If you are for the first time at a poker table, you may have great problems to understand the discussions between the players. Equally valid for online poker, where, in the chat room, internets talk about their hands, about the action of one of the opponents or about poker in general.
This is because, over time, Hold’em has created a specific language, which, for a neophyte, may seem at many times like a foreign language.
In the following we will try to identify and explain the most popular terms in poker, which could create understanding problems.
Glossary for the most used terms in poker
All-in-when the player puts all his sheets into play, in a possible. If it is paid by several fighters, and the respective has fewer chips, the dealer will create a side-up, to which only the other players have access.
Ante – the sheets that all players have to put in can before dividing the books, independent of blinds. Generally, the ante in the final phases of the tournaments are used to stimulate the action.
Back Door – a hand that needs a tower and river to become a winner. “Back Door Flush”: the player can combine only three books of the same color (let’s say the trefle), but on the last two streets there are two more books with this symbol.
Bad drunk – a very good hand is defeated by another, which, in some cases, can be completed late. Term used in general when a player apparently loses with the strongest hand.
Big Slick – Nickname used to identify the combination of AK books.
Blinds – the sheets that the first two players on the left of the dealer must put in the flop from the beginning, until the books are divided.
Bluff – bet with a weak hand, in the hope that the others will fold and you will have access to an pot that, under normal conditions, you would lose.
Calling Station – an opponent who pays with any books, having a very loosal style. Often used in a pejorative sense, because sometimes it happens that such players will complete their hand on the tower or river, although they had very small chances.

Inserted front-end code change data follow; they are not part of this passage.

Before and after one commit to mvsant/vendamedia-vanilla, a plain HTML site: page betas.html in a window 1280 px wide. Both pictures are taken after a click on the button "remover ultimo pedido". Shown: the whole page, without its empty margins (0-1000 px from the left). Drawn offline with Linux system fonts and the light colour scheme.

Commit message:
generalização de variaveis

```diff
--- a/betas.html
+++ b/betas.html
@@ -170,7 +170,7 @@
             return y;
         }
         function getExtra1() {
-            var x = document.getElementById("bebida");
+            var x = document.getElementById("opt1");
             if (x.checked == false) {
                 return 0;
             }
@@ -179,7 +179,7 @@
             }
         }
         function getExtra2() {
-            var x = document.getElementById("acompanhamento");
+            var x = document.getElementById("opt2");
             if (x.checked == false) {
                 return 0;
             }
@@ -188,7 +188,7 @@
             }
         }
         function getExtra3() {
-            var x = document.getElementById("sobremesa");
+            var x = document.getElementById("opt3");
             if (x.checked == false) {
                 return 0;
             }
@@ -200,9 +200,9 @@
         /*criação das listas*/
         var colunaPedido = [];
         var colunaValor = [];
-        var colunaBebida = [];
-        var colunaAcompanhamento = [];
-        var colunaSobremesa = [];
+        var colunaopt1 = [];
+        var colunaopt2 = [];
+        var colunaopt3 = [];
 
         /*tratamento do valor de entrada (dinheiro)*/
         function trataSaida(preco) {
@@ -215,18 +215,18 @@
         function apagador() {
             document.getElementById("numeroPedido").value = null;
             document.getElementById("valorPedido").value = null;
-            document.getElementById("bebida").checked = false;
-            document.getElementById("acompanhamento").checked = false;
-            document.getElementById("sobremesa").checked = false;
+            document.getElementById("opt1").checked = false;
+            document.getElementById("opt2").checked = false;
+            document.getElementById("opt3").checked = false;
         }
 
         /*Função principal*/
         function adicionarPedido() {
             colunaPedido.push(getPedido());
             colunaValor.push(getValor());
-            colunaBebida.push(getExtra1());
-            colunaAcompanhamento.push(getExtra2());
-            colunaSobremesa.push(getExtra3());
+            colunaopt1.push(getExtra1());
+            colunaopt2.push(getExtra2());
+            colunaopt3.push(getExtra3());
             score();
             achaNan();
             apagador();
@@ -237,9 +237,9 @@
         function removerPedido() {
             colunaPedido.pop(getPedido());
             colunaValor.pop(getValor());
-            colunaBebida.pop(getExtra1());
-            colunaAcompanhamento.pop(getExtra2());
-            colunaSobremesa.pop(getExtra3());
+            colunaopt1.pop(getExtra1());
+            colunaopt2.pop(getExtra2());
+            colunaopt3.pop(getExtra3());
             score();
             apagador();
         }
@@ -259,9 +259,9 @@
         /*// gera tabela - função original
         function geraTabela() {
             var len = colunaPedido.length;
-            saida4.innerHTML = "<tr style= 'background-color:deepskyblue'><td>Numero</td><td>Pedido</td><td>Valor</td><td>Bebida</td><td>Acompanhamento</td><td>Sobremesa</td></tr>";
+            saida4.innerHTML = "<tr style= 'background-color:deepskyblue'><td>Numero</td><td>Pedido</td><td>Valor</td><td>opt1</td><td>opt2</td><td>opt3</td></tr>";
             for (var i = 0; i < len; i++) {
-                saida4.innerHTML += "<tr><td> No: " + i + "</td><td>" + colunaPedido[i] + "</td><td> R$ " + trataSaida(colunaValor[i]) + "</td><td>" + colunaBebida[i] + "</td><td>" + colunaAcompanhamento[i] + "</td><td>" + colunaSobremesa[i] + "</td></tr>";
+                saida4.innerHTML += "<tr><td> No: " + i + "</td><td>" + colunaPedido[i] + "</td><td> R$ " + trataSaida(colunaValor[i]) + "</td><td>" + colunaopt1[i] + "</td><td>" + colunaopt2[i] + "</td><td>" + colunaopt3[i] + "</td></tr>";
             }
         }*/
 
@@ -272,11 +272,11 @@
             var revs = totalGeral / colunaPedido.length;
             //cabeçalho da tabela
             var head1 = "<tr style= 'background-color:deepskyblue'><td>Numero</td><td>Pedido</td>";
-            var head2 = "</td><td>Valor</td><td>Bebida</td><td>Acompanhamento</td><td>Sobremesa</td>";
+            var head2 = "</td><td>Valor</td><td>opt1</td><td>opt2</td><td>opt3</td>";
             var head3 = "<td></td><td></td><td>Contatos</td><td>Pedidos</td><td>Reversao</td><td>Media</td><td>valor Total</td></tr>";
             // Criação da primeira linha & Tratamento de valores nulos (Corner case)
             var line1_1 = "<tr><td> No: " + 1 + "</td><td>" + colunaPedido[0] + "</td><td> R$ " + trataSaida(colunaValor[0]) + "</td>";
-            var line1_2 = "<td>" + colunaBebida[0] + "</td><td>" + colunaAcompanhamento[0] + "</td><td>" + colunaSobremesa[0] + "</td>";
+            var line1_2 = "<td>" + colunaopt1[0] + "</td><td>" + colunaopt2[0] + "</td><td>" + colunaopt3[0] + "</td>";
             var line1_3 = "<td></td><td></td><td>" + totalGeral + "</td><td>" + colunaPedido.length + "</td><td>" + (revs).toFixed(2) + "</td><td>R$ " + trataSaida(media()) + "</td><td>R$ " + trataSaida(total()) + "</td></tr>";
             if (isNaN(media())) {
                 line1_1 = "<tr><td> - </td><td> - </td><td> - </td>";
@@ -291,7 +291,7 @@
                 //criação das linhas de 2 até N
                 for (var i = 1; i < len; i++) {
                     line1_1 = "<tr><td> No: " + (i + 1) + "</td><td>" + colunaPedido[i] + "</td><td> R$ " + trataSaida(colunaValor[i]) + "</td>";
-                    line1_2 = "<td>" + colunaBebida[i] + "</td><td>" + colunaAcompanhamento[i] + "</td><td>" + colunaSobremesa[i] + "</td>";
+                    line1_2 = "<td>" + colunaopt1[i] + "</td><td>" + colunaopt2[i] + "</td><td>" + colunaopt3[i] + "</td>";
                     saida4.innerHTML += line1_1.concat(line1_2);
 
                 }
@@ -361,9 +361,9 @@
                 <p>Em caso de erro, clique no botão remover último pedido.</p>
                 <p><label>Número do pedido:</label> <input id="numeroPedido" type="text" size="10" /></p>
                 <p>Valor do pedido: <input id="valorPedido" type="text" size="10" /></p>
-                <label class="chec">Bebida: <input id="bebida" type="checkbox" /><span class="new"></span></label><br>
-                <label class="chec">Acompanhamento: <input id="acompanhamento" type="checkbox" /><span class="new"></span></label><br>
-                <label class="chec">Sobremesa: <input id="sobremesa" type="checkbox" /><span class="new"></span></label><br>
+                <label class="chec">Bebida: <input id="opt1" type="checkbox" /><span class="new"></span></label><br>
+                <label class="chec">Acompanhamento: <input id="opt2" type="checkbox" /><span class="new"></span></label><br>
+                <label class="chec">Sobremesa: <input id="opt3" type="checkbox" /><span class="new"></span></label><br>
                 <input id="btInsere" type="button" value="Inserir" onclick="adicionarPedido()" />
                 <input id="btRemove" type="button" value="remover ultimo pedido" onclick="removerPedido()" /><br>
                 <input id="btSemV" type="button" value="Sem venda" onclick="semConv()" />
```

Check Raise – when it’s your turn you choose not to ask, because then, to the extent that someone is laughing, you will come up with re -raise. An advanced strategy, which can mean hiding an excellent tomorrow, but also a play made so that you force the other to throw itself.

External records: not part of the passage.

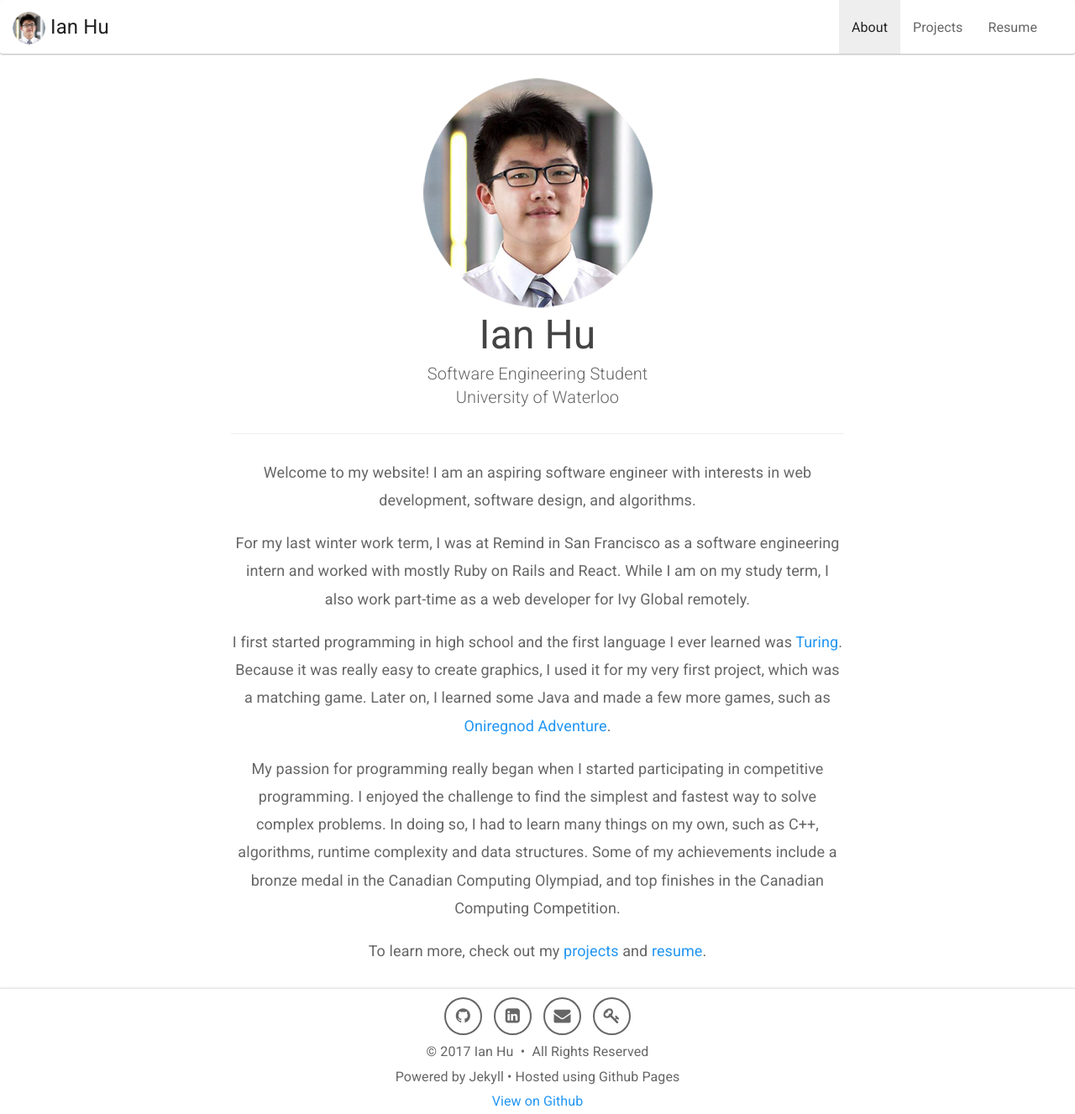
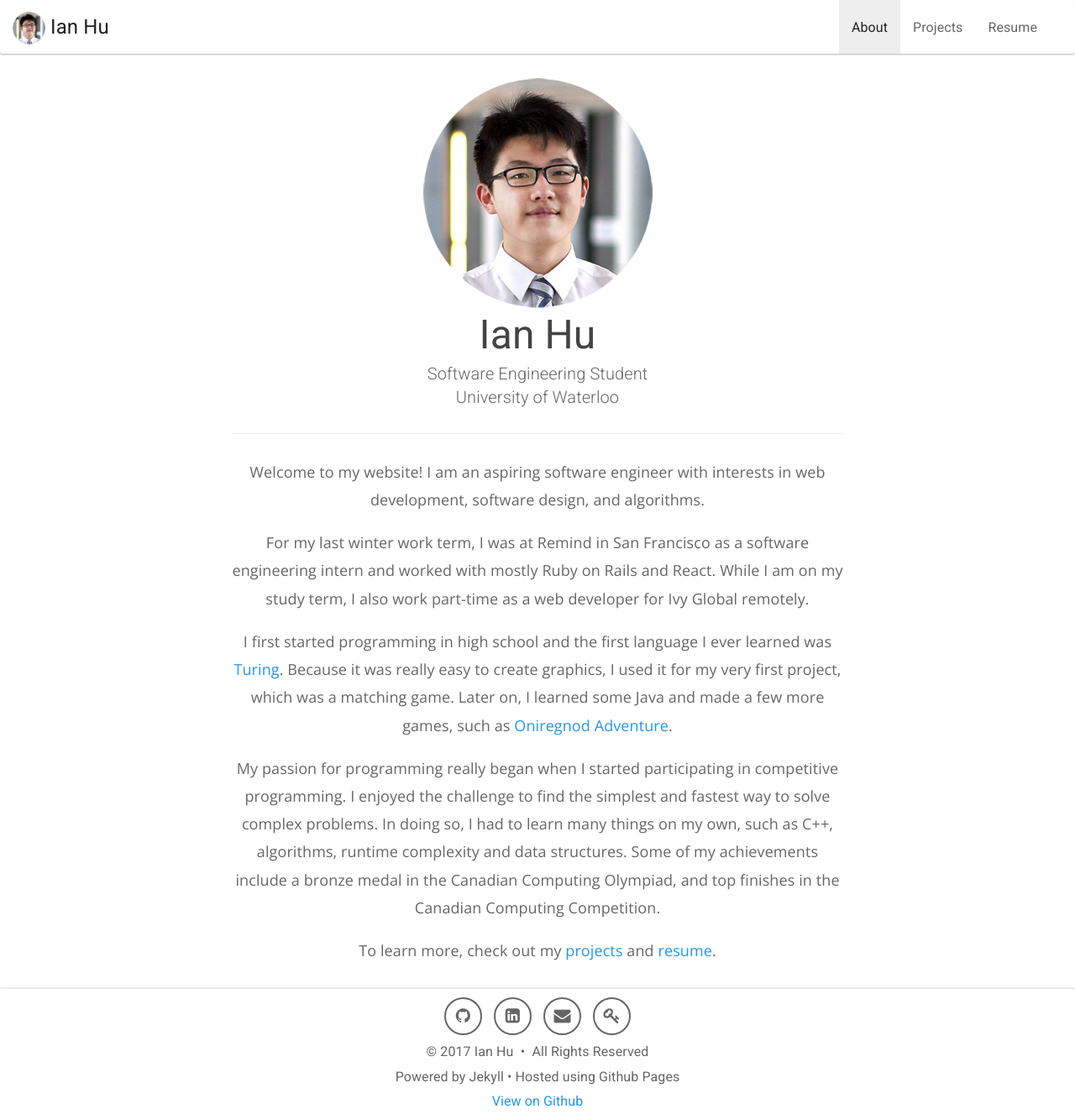
Before and after one commit to ian952/ian952.github.io, a Jekyll site: the page built from index.html, in a window 1280 px wide. Shown: the whole page at 84% size. Built offline with Jekyll 4.4.1, drawn with Linux system fonts in a browser that asks for light colours; nearby versions of some CDN libraries.

Commit message:
Use Open Sans for secondary font

```diff
--- a/_sass/_custom-theme.scss
+++ b/_sass/_custom-theme.scss
@@ -4,6 +4,8 @@
 
 $web-font-path: "https://fonts.googleapis.com/css?family=Roboto:300,400,500,700" !default;
 @import url($web-font-path);
+$secondary-font-path: "https://fonts.googleapis.com/css?family=Open+Sans:300,400,600,700";
+@import url($secondary-font-path);
 
 // Navbar =====================================================================
 
--- a/_sass/_custom-variables.scss
+++ b/_sass/_custom-variables.scss
@@ -48,6 +48,7 @@ $font-family-serif:       Georgia, "Times New Roman", Times, serif !default;
 //** Default monospace fonts for `<code>`, `<kbd>`, and `<pre>`.
 $font-family-monospace:   Menlo, Monaco, Consolas, "Courier New", monospace !default;
 $font-family-base:        $font-family-sans-serif !default;
+$font-family-secondary:   "Open Sans", $font-family-sans-serif;
 
 $font-size-base:          16px !default;
 $font-size-large:         ceil(($font-size-base * 1.25)) !default; // ~18px
--- a/_sass/_custom.sass
+++ b/_sass/_custom.sass
@@ -16,6 +16,9 @@ html, body
 		font-size: 20px
 	p
 		font-size: 18px
+
+.description
+	font-family: $font-family-secondary
 
 #profile-photo
 	width: 275px
--- a/index.html
+++ b/index.html
@@ -18,19 +18,19 @@ javascript: >
           Software Engineering Student<br/>University of Waterloo
         </p>
         <hr/>
-        <p>
+        <p class="description">
           Welcome to my website! I am an aspiring software engineer with interests in web development, software design, and algorithms.
         </p>
-        <p>
+        <p class="description">
           For my last winter work term, I was at Remind in San Francisco as a software engineering intern and worked with mostly Ruby on Rails and React. While I am on my study term, I also work part-time as a web developer for Ivy Global remotely.
         </p>
-        <p>
+        <p class="description">
           I first started programming in high school and the first language I ever learned was <a target="_blank" href="https://en.wikipedia.org/wiki/Turing_(programming_language)">Turing</a>. Because it was really easy to create graphics, I used it for my very first project, which was a matching game. Later on, I learned some Java and made a few more games, such as <a href="projects#oniregnod-adventure">Oniregnod Adventure</a>.
         </p>
-        <p>
+        <p class="description">
           My passion for programming really began when I started participating in competitive programming. I enjoyed the challenge to find the simplest and fastest way to solve complex problems. In doing so, I had to learn many things on my own, such as C++, algorithms, runtime complexity and data structures. Some of my achievements include a bronze medal in the Canadian Computing Olympiad, and top finishes in the Canadian Computing Competition.
         </p>
-        <p>
+        <p class="description">
           To learn more, check out my <a href="projects">projects</a> and <a href="resume">resume</a>.
         </p>
     </div>
--- a/projects/index.html
+++ b/projects/index.html
@@ -26,8 +26,10 @@ navbar_highlight: Projects
 		<div class = "panel-body">
 			<p class="lead">{{ project.lead }}</p>
 			<hr/>
-			<p>{{ project.description }}</p>
-			{{ project.content }}
+			<div class = "description">
+				<p>{{ project.description }}</p>
+				{{ project.content }}
+			</div>
 		</div>
 	</div>
 	{% endfor %}
```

Donkey – used to identify players who evolve extremely weak and pay very often, even if probabilities are always against them.
Double Belly Bush – a hand that has two possibilities to complete the winner. Example: you have KJ in your hand, and on the flop I come 7 9 10. With any 8 or q you do, giving you the same number of outs (winning variants) – 8 books (four optors, four ladies) – like a ” Open Ended Straight Draw “(Chinted in two heads).
Flop – After the first round of betting, you will see the first three common books, which bear this name.
Gutshot (Inside Straight Draw) – a wearing draw that has only four outsks to complete. If you have a QJ in your hand, and on the flop there are 8 and 9, only the four decays in the package can help you for much coveted chin.
Heads -up – Poker game one vs one. There is the possibility to play against a single opponent from the beginning, if you choose this type of game, but most of the time it is used to designate the last two players left in a tour.
To isolate – to make a raise with the intention of causing others to fold, so that you stay in a single opponent.
Limp – to go with “call” to one hand, without other claims of enlargement.
Monster – an excellent hand, which is almost certainly winning.
Mick – to fold the books, without showing others. You accept that the other is better than you and you don’t want to give additional details about what you had in your hand.
Nuts (also called “The Brazils”) – the best possible hand, the best combination of books at that time.
Out – the book that can improve your hand noticeable so that this becomes, almost certainly, the best. Example: you have a 3 rhombus in your hand, and two other rhombuses come on the flop. You currently have 9 outs (the nine rhombuses left in the pack) to make color (flush).
Pochet Rockets (American Airlines) – designates a pair of aces in someone’s hand.
Quads – term used for the box (four books of the same kind).
RAGS – book without any apparent significance, which helps absolutely nothing.
Rainbow – three (on the flop) or four books (on the tower) of different colors, which do not allow someone to take color.
River – the last book in Community Card, fifth.
Runner -unner – a hand that is complemented by the last two books (on the tower and river). When you own, for example, two cups in hand, and only one red heart book appears on the flop; However, on the last two streets, the dealer will put two other cups.
Sandbag – when you initially hide the power of your hand, preferring to play slow so you can allow the opponent to catch something that would justify introducing chips into POT. Only at the end of your hand will you try to make the most of your excellent hand and extract as many sheets as possible.
Set – when you have a pair in your hand (say 77), and another 7 pieces made with two books in your hand appears.
Tilt – the times when you feel frustration, in which you lose control. The phenomenon by which a player turns because of the accumulated nerves is called “tiltare” and can be decisive in losing all the chips in front. Tilt usually occurs when you hit a drunk bad or you lose an extremely big.
Trips – three pieces, but made with a single book in hand and two on the board.
Tower – the fourth book from the common board, between flop and river.
Under the Gun – the player who has to act first at the game table, the first to the left of the dealer button.
Wheel-the smallest Chinta: A-2-3-4-5. It also bears the name of “bicycle”.
Knowing the majority of the mentioned terms is essential to understand what is happening at the game table. Thus, you will also speak on the language of the opponents and you will understand without difficulty what communicates.